Hypertension and beta-blockers

NEW YORK, NY. An elevated resting heart rate is an independent risk factor for cardiovascular disease and associated mortality. Beta-blockers (propranolol, atenolol, metoprolol) are effective in lowering heart rate and have been found to reduce mortality among patients with heart failure and angina. There is also evidence that beta-blocker therapy reduces the severity and mortality of heart attacks (myocardial infarctions). This has led to the assumption that the slower the heart rate the better and has resulted in beta-blockers being routinely prescribed for patients with elevated blood pressure (hypertension) even though there is no clinical evidence that reducing heart rate is of benefit in these patients.

Dr. Franz Messerli and colleagues at Columbia University of Physicians and Surgeons now report that prescribing beta-blockers for patients with hypertension is precisely the wrong thing to do. Their meta-analysis encompassed 9 randomized, controlled clinical trials evaluating the effects of beta-blockers among hypertensives. A total of 34,096 patients were treated with beta-blockers, 30,139 were treated with other anti-hypertensive agents (diuretics, ACE inhibitors or calcium channel blockers) and 3,987 were given a placebo.

All patients were followed for an average of 3.5 years (minimum 1 year) by which time their average systolic blood pressure had decreased by about 13% in both the beta-blocker group and the comparison group.
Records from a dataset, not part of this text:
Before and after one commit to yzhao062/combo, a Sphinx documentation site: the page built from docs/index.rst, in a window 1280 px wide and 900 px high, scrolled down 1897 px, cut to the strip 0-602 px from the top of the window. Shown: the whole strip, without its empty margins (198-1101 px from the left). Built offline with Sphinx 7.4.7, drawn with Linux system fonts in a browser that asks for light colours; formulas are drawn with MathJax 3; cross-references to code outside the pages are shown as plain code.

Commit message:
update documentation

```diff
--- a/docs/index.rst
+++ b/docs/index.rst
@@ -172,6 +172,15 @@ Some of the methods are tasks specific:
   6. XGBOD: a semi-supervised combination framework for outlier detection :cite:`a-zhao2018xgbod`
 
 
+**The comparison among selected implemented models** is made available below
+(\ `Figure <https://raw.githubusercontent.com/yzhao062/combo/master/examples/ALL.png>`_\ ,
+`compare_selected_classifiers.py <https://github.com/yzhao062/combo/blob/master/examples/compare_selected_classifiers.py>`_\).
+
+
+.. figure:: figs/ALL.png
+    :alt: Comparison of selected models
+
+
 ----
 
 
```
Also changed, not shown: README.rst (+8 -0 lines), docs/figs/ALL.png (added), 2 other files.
In addition, average resting heart rate had decreased by 12% in the beta-blocker group, while a statistically non-significant decrease of 1% was observed in the comparison group (other anti-hypertensive agents). Surprisingly, the New York researchers observed an inverse relationship between the extent of heart rate reduction and cardiovascular mortality during the studies. In other words, the more effective the beta-blockers were at reducing heart rate, the greater the mortality. Similar correlations were observed for nonfatal myocardial infarction (MI), heart failure and stroke. In all cases, the incidence of these conditions increased as the heart rate was lowered using beta-blocker therapy.

The researchers conclude that, “In contrast to patients with MI and heart failure, beta-blocker-associated reduction in heart rate increased the risk of cardiovascular events and death for hypertensive patients.” They speculate that the beta-blocker induced heart rate reduction increases central aortic pressure or pulse pressure and that this is responsible for the adverse effects observed in patients with hypertension.
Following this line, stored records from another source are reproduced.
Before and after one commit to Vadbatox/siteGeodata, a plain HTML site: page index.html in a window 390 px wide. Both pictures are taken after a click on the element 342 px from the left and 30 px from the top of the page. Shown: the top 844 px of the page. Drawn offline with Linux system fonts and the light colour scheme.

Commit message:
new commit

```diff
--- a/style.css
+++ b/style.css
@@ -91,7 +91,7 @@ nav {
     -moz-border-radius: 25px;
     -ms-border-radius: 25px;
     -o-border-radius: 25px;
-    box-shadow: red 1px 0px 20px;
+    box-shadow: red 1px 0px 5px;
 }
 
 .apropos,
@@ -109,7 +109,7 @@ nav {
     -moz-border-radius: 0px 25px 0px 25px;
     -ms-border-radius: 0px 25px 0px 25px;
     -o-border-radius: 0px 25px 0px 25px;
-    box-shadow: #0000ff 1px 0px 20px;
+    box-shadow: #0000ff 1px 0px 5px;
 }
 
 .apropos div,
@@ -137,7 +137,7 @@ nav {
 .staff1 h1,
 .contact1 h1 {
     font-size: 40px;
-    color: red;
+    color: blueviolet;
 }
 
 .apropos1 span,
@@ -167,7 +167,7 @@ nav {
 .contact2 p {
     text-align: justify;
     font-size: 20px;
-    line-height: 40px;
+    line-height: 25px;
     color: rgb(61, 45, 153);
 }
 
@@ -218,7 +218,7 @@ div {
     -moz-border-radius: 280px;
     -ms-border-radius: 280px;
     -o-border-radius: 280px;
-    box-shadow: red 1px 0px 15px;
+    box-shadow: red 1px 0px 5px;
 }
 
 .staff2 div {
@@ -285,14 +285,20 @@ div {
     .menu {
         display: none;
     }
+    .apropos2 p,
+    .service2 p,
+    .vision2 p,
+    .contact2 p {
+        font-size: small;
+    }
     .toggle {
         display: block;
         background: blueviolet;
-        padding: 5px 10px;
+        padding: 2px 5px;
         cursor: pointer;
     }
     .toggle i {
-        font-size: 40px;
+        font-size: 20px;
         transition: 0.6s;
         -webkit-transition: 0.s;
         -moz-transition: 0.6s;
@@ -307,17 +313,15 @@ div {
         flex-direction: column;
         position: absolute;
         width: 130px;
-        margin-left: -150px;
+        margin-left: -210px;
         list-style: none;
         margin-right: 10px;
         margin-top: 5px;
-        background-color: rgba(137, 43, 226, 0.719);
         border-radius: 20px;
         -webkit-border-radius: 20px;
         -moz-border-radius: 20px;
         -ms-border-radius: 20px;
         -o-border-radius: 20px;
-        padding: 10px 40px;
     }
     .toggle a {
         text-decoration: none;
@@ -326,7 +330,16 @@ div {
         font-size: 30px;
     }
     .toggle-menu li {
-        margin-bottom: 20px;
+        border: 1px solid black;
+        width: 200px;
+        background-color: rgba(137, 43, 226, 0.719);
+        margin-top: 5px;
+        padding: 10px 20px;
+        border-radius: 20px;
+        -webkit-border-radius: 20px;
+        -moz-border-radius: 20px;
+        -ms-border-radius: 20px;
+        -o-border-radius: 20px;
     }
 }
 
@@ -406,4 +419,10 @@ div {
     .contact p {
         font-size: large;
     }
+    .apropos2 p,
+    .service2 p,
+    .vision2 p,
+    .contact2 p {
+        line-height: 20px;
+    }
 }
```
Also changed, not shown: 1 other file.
In an accompanying editorial, Dr. Normal Kaplan of the University of Texas points out that beta-blockers have numerous other adverse effects including precipitation of diabetes, weight gain, and a decrease in exercise endurance. Despite this, atenolol was the 4th most prescribed drug in the US in 2005 with 44 million prescriptions a year.

Bangalore, S, et al. Relation of beta-blocker-induced heart rate lowering and cardioprotection in hypertension. Journal of the American College of Cardiology, Vol. 52, October 28, 2008, pp. 1482-89
Kaplan, NM. Beta-blockers in hypertension: Adding insult to injury. Journal of the American College of Cardiology, Vol. 52, October 28, 2008, pp. 1490-91

Editor’s comment: It should be kept in mind that 78% of the participants in the clinical trials were prescribed atenolol (Tenormin), so it is not entirely clear whether beta-blockers as such, or atenolol in particular, are responsible for the adverse effects. It is quite possible that one of the newer vasodilating beta-blockers such as nebivolol (Bystolic) would not have the same detrimental effects as atenolol since it does not increase the central aortic pressure. Nevertheless, with the evidence at hand, it would seem that lone afibbers with hypertension would be far better of taking an ACE inhibitor, calcium channel blocker, or potassium-sparing diuretic rather than a beta-blocker for reducing their blood pressure.